Robots will surpass humans physically and mentally by 2050, says one expert.
A "bush robot" prepares to juggle.
A robot composed of ever-finer branches,
as envisioned by Hans Moravec, would
have many talents, including being able to
perform instantaneous medical procedures.
Humanity can look forward to a long, idyllic retirement as early as 2050, thanks to intelligent robots that will handle all our work, suggests Hans Moravec, former Carnegie Mellon robotics expert.
Humanity's retirement will have its good and bad sides: On the one hand, all humans will be able to en joy an unprecedented level of robot-provided wealth, health, and pleasure. On the other hand, robots will so far surpass us physically and mentally that we may be relegated to the status of ani mals in a nature preserve--or pets, muses Moravec in his latest book, Robot: Mere Machine to Transcendent Mind.
The process has already begun. Machines have replaced humans in most manufacturing jobs and are edging into office tasks such as accounting, product design, and customer relations. By the time robot-computers achieve human intelligence, around 2040, they will have taken over research and development, engineering, marketing, and executive decision making, Moravec predicts.
Other experts say it will take centuries, if ever, for computers to achieve human intelligence. But Moravec argues that market forces--in conjunction with breakthroughs such as molecule-sized switches, data bits stored in in dividual atoms, and quantum-level computers--will create humanlike artificial intelligence within decades. He notes that IBM's supercomputer, Deep Blue, not only defeated Garry Kasparov at chess in 1997, but convinced the shaken grand master that it possessed an "alien intelligence."
Moravec envisions fully automated robot corporations governed by superhuman thought, owned only nominally by people, and bent on producing novel products for our enjoyment. Creating a scenario that is part Adam Smith, part Arthur C. Clarke, Moravec says these corporations will compete with each other for market share, exploring the solar system for sources of power, mining asteroids, and setting up factories in space.
The robot corporations will repair, reproduce, and even redesign them selves at will. They will conduct scientific research and learn. They will exchange information and design tips. The result will be machines that evolve like biological organisms.
"We marvel at the diversity of Earth's biosphere, but the diversity and range of the post-biological world will be astronomically greater," Moravec writes.
Envisioning Tomorrow's Robots
What might these super-advanced, self-created robots look like?
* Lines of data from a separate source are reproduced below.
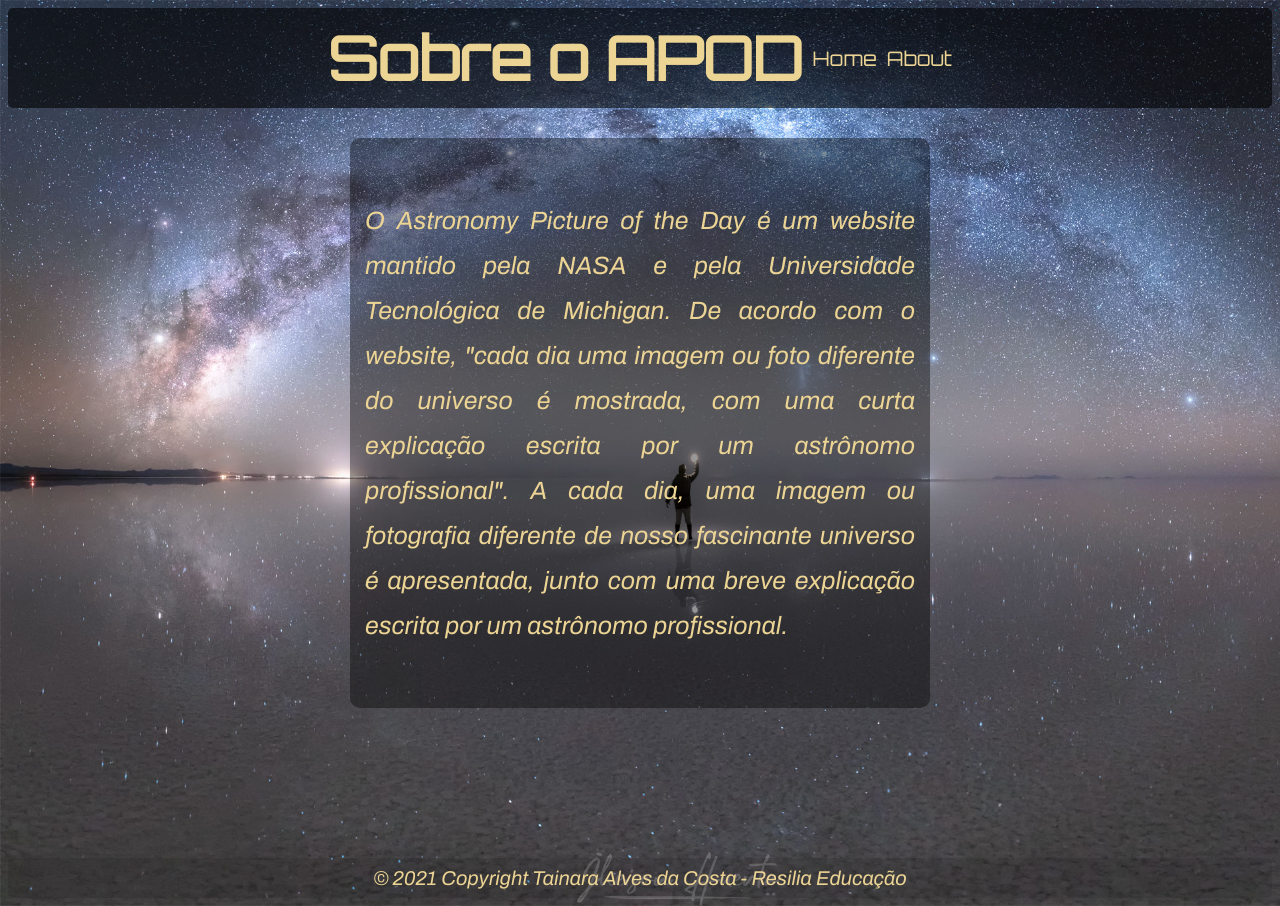
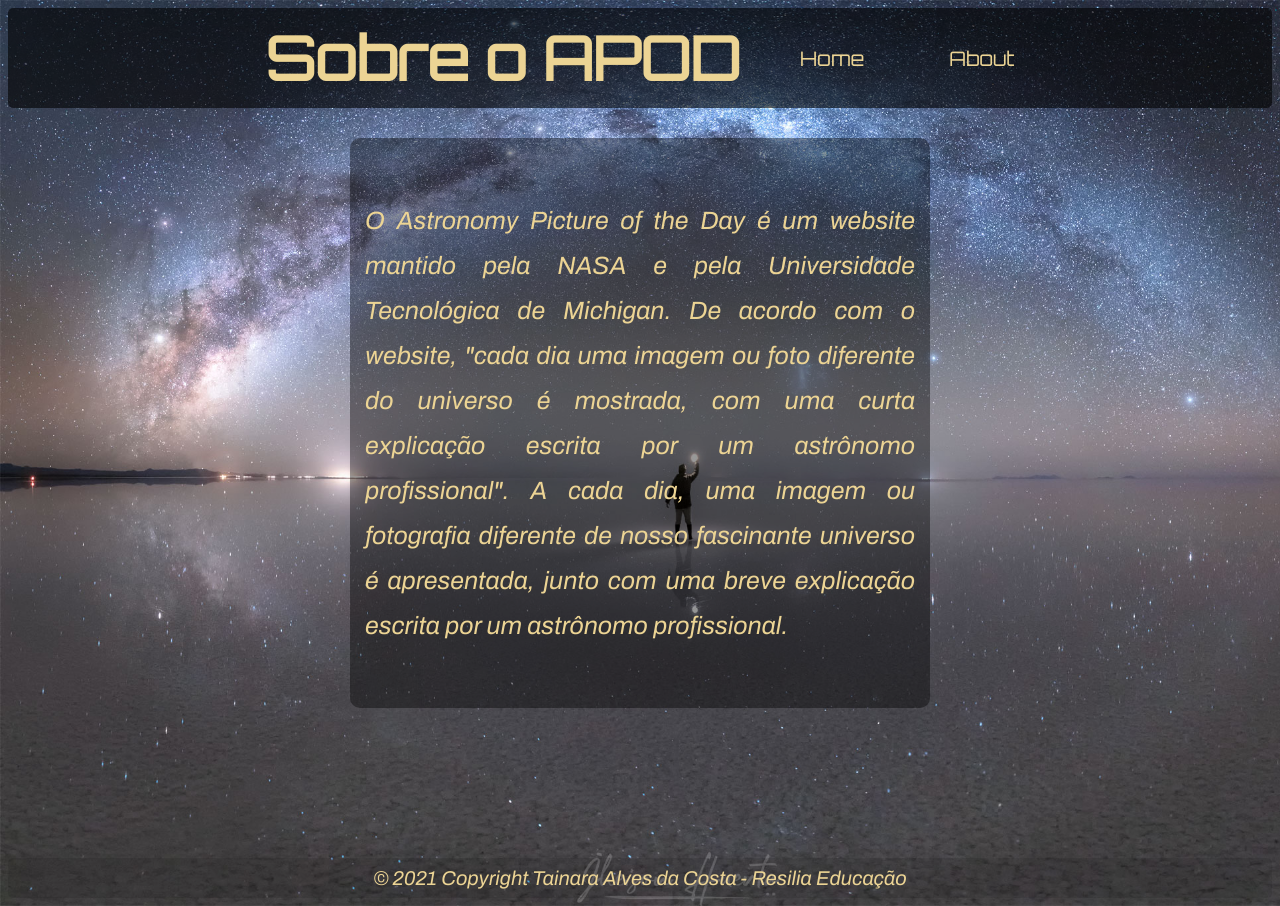
Before and after one commit to TaiCostaAlves/apod, a plain HTML site: page sobre.html in a window 1280 px wide. Drawn offline with Linux system fonts and the light colour scheme; a web font is replaced by a local one.

Commit message:
Finalização

```diff
--- a/sobre.html
+++ b/sobre.html
@@ -41,7 +41,7 @@
             display: flex;
             flex-direction: row;
            text-align: left;
-            margin-left: 10px;
+           margin-left: 60px;
             font-family: 'Orbitron';
             font-size: 20px;
             font-weight: normal;
@@ -52,7 +52,7 @@
             display: flex;
             flex-direction: row;
             text-align: left;
-            margin-left: 10px;
+            margin-left: 85px;
             font-family: 'Orbitron';
             font-size: 20px;
             font-weight: normal;
```
Also changed, not shown: index.html (+2 -2 lines).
Some may stretch across vast quantities of space: a home base here, a fleet of spaceships there, all directed by one giant program. Others may shrink to a few millimeters.
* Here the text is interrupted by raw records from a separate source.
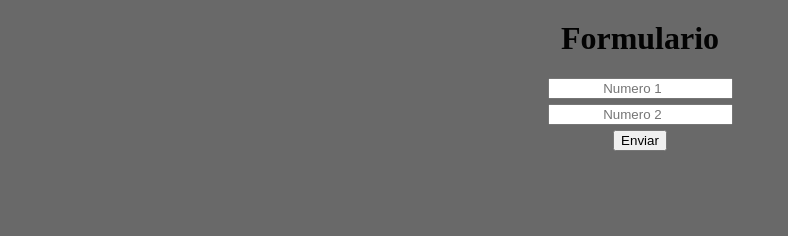
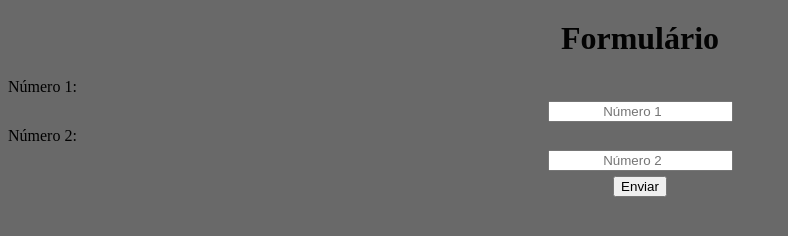
Before and after one commit to ThiagoBdev/exercicio_html_js, a plain HTML site: page index.html in a window 1280 px wide. Shown: the whole page, without its empty margins (0-788 px from the left). Drawn offline with Linux system fonts and the light colour scheme.

Commit message:
Update index.html

```diff
--- a/index.html
+++ b/index.html
@@ -2,21 +2,29 @@
 <html lang="PT-BR">
 <head>
     <meta charset="UTF-8">
-    <link href= main.css rel= stylesheet>
-    <script src="script.js"></script>
+    <link href="main.css" rel="stylesheet">
     <meta name="viewport" content="width=device-width, initial-scale=1.0">
     <title>Exercicio JS</title>
 </head>
 <body>
-        <div id="Tudo">
-            <h1 id="Principal">Formulario</h1>
+    <div id="Tudo">
+        <form id="form-deposit">
+            <h1 id="Principal">Formulário</h1>
             <div id="Container">
-                <input id="numero1" class="Caixa" type="Number" placeholder="Numero 1">
-                <input id="numero2" class="Caixa" type="Number" placeholder="Numero 2">
-                <input id="Botão" class="Caixa" type="submit" value="Enviar">
+                <label for="numero1">Número 1:</label>
+                <input id="numero1" class="Caixa" type="number" placeholder="Número 1" required>
+
+                <label for="numero2">Número 2:</label>
+                <input id="numero2" class="Caixa" type="number" placeholder="Número 2" required>
+
+                <input id="Botao" class="Caixa" type="button" value="Enviar">
             </div>
+
             <div id="mensagem-positiva" class="mensagem"></div>
             <div id="mensagem-negativa" class="mensagem"></div>
-        </div>
+        </form>
+    </div>
+
+    <script src="script.js"></script>
 </body>
 </html>
```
Moravec believes robots will model themselves after successful biological forms. One such form--used by trees, the human circulatory system, and basket starfish--is a network of ever-finer branches. Moravec envisions a "bush robot," which would look much like its name implies: "Twenty-five branchings would connect a meter-long stem to a trillion fingers, each a thousand atoms long and able to move about a million times per second." One of this robot's many talents would be medicine. "The most complicated procedures could be completed almost instantaneously by a trillion-fingered robot, able, if necessary, to simultaneously work on almost every cell of a human body."
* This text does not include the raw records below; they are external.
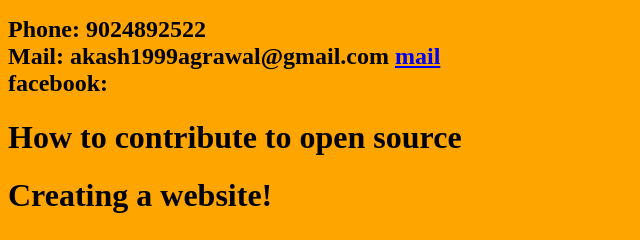
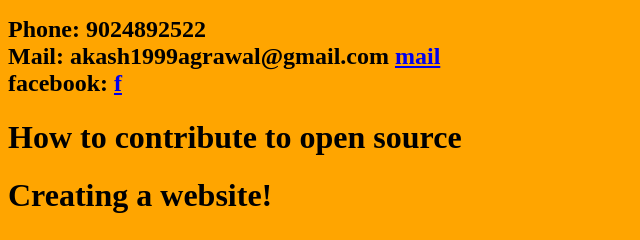
Before and after one commit to akashii99/test, a plain HTML site: page index.html in a window 1280 px wide. Shown: the part 508-748 px from the top of the page, 0-640 px from the left. Drawn offline with Linux system fonts and the light colour scheme.

Commit message:
Update index.html

```diff
--- a/index.html
+++ b/index.html
@@ -25,7 +25,7 @@ Akash Agrawal
 
   <h1 class="equisite"> Contact</h1>
       <h2> Phone: 9024892522 <br /> Mail: akash1999agrawal@gmail.com <a href="mailto:akash1999agrawal@gmail.com">mail</a> <br />
-         facebook: <a href="https://www.facebook.com/akash.agrawal.39501"> </a> </h2>
+         facebook: <a href="https://www.facebook.com/akash.agrawal.39501">f</a> </h2>
     <h1>How to contribute to open source</h1>
    <h1>Creating a website!</h1>
 </body>
```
Moravec doesn't lament the idea that robots will surpass us. In fact, he sees it as natural. "Intelligent ma chines, which will grow from us, learn our skills, and share our goals and values, can be viewed as chil dren of our minds," he says. They will be our evolutionary heirs.
Some humans will want to become computers, moving beyond the hu man state. The technology will most likely exist to accomplish this: Every human part, right down to the neurons of the brain, will be replaceable with a superior artificial substitute. In addition, humans will be able to upload themselves into computers and live forever as bits of data flow ing through bodies of hardware.
Source: Robot: Mere Machine to Transcendent Mind by Hans Moravec. Oxford University Press. 1998. 227 pages. Available from the Futurist Bookstore for $25 ($22.95 for Society members), cat. no. B-2222.